Karnataka Water Policy 2022
With agriculture accounting for about 84% of water consumption and the estimated water demand set to reach 1,859 tmcft by 2025, the State Cabinet approved the Karnataka Water Policy 2022 for effective management of water resources.
Need for the policy:
- 56 per cent of land in the state is irrigated by groundwater. Karnataka is one of the most water-stressed states in the country with 61 per cent area drought prone.
- Due to economic growth and increasing demands in the industrial and urban water supply sectors in Karnataka, there is a need to focus on improving water use efficiency, productivity, water quality and water reuse.
The objective of Jal Niti
- to facilitate safe and optimal use of water resources of the state for drinking water, health, food, energy, environmental and other social purposes.
Highlights of the policy:
- The policy says that “water management is not a techno-managerial process” and it has multiple uses and multiple stakeholders.

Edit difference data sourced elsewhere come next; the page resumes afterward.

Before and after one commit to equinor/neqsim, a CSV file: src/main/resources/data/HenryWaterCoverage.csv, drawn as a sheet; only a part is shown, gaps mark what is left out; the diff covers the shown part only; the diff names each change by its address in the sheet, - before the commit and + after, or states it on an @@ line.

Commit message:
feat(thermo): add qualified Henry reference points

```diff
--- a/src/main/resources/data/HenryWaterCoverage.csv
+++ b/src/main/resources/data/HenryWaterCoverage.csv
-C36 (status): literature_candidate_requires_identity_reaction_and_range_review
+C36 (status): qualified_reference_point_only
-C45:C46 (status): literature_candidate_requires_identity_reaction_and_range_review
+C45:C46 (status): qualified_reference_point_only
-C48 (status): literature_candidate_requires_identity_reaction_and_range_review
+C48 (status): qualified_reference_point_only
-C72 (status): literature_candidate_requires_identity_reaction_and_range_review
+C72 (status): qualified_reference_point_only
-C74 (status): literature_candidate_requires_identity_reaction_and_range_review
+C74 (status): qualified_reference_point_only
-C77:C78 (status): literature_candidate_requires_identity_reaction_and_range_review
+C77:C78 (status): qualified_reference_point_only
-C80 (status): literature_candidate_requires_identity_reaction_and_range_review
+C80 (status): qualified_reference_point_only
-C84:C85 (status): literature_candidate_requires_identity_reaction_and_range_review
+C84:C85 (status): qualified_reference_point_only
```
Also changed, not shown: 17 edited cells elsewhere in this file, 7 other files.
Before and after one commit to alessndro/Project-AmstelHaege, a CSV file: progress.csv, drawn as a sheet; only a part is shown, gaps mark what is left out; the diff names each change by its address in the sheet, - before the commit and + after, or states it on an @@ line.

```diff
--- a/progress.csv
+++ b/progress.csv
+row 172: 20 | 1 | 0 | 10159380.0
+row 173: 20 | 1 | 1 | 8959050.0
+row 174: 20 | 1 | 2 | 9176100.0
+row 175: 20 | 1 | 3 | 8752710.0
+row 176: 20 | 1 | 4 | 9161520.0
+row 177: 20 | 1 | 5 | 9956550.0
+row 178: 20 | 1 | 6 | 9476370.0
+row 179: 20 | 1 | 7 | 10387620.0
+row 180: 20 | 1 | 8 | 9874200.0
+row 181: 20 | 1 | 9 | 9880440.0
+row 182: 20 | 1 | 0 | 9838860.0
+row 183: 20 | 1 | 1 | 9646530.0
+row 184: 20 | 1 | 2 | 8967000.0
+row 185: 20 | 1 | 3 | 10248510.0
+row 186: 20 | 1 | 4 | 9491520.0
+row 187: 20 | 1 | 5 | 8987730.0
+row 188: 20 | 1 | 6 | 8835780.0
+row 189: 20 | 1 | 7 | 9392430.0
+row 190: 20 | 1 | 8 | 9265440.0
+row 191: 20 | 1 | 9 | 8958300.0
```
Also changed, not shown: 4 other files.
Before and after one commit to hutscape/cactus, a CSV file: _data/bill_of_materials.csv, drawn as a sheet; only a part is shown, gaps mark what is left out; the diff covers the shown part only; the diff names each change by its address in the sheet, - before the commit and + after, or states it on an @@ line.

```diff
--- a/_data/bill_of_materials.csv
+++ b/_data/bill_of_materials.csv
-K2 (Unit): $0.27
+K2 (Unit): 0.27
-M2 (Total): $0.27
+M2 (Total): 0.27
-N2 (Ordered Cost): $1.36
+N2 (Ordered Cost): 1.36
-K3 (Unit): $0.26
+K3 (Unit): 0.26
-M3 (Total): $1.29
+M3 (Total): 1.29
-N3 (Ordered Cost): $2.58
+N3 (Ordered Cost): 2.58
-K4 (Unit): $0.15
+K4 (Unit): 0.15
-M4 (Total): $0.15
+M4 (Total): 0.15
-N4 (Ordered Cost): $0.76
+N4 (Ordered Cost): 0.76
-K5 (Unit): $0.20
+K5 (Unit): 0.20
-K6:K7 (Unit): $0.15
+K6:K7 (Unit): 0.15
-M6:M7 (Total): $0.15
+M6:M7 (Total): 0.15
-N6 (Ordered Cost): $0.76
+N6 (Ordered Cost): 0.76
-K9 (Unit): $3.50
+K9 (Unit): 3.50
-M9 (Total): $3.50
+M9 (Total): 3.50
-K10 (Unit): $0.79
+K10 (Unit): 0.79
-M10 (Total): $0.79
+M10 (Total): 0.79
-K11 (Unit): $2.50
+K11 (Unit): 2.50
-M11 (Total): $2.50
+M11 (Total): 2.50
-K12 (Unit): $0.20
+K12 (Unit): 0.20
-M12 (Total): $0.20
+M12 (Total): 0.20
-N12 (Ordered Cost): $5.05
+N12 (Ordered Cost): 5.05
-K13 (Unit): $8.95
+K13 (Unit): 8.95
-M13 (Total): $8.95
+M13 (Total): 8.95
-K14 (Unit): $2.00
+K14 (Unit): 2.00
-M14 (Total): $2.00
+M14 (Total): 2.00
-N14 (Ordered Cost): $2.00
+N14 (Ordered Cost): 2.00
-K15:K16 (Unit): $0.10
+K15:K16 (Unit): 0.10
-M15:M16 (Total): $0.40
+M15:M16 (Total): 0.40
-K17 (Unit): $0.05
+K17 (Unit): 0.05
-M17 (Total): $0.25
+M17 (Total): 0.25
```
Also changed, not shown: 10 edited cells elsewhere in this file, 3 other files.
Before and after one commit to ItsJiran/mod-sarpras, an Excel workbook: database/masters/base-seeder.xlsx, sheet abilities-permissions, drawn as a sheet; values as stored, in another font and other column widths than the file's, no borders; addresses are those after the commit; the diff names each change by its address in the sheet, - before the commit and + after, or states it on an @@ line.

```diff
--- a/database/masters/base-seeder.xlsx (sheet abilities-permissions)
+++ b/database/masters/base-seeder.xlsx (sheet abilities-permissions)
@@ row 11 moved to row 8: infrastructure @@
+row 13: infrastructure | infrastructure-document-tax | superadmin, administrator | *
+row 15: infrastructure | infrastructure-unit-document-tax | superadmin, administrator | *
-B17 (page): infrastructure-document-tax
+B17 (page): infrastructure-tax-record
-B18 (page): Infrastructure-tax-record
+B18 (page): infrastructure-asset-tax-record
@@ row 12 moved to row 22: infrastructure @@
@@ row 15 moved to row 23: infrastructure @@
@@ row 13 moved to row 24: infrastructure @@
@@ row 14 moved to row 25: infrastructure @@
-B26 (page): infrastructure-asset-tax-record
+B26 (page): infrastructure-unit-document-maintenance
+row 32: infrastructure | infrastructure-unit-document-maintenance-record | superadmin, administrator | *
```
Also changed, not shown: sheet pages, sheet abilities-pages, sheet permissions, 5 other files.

The State adopted a water policy in 2002 but due to changed scenarios of water availability and demand, it felt the need for a new policy.
- The new policy will shift the focus from increasing water supply infrastructure to managing water within the available budget.
- The policy was revised to address the new challenges and make it more comprehensively integrated resource-management oriented to address the growing inter-sectoral demands and to ensure water, food, and economic security of the State.
- The policy envisages the constitution of an inter-departmental State water resources authority under the chairmanship of the Minister for Water Resources and forming of a high-level water policy review and monitoring committee under the chairmanship of the Chief Secretary.
- As per the policy flood risks are to be controlled by real-time monitoring and forecasting technologies with provision of flood cushion during heavy rainfall and with effective communication between dam and managers and flood plain administration.
- The cabinet also approved various projects worth over Rs 1,000 crore across the state to ensure tap water to every household under the Centre’s Jal Jeevan Mission (JJM), the new policy, in line with the National Water Policy, stresses on judicious use of available water.
- Promote participation in groundwater management under Atal Bhujal scheme, treat waste water and reuse it more in the state.
Issues addressed by the policy
- Collecting surface water from rivers and other sources, and also evolving a mechanism to collect excess water during floods for future use.
- Issues of overexploitation of groundwater, geogenic pollutants and biological contamination of water.
- “Every individual needs 1,608 cubic metre of water per year and the policy will look at meeting those requirements
- The policy recommends that groundwater extraction, other than for domestic use, be restricted for commercial use depending on the degree and zone of exploitation.
- Also, charging tariffs by metering the use of groundwater by industries and commercial establishments is to be considered.
- Industries will be supported to conserve water, increase water recycling and reduce the discharge of polluted water into the environment, the policy says. Also, incentives will be provided to farmers to take up water-economic crops.
- Similarly, a “user charge system” will be implemented effectively through a proper set of incentives and penalties that are affordable for all sections of society, the policy says.
- The Water Policy 2022 replaces one that was formulated in 2002. The erstwhile Karnataka Knowledge Commission constituted a task group to make recommendations for a new policy.
- Improving water use efficiency and water productivity, management of irrigation projects, irrigation modernization and canal mechanization, micro irrigation (agriculture / horticulture / mass irrigation projects), Karnataka Water Resources Information System (KWRIS), river valley planning and management, lake filling, groundwater Treatment of urban waste water for recharge, agriculture etc.
- Encouraging farmers to adopt low water consumption crops, improvement of water sources, catchment areas.
- Encouraging participation of farmers/users in water management can be a strengthening or new element in water policy.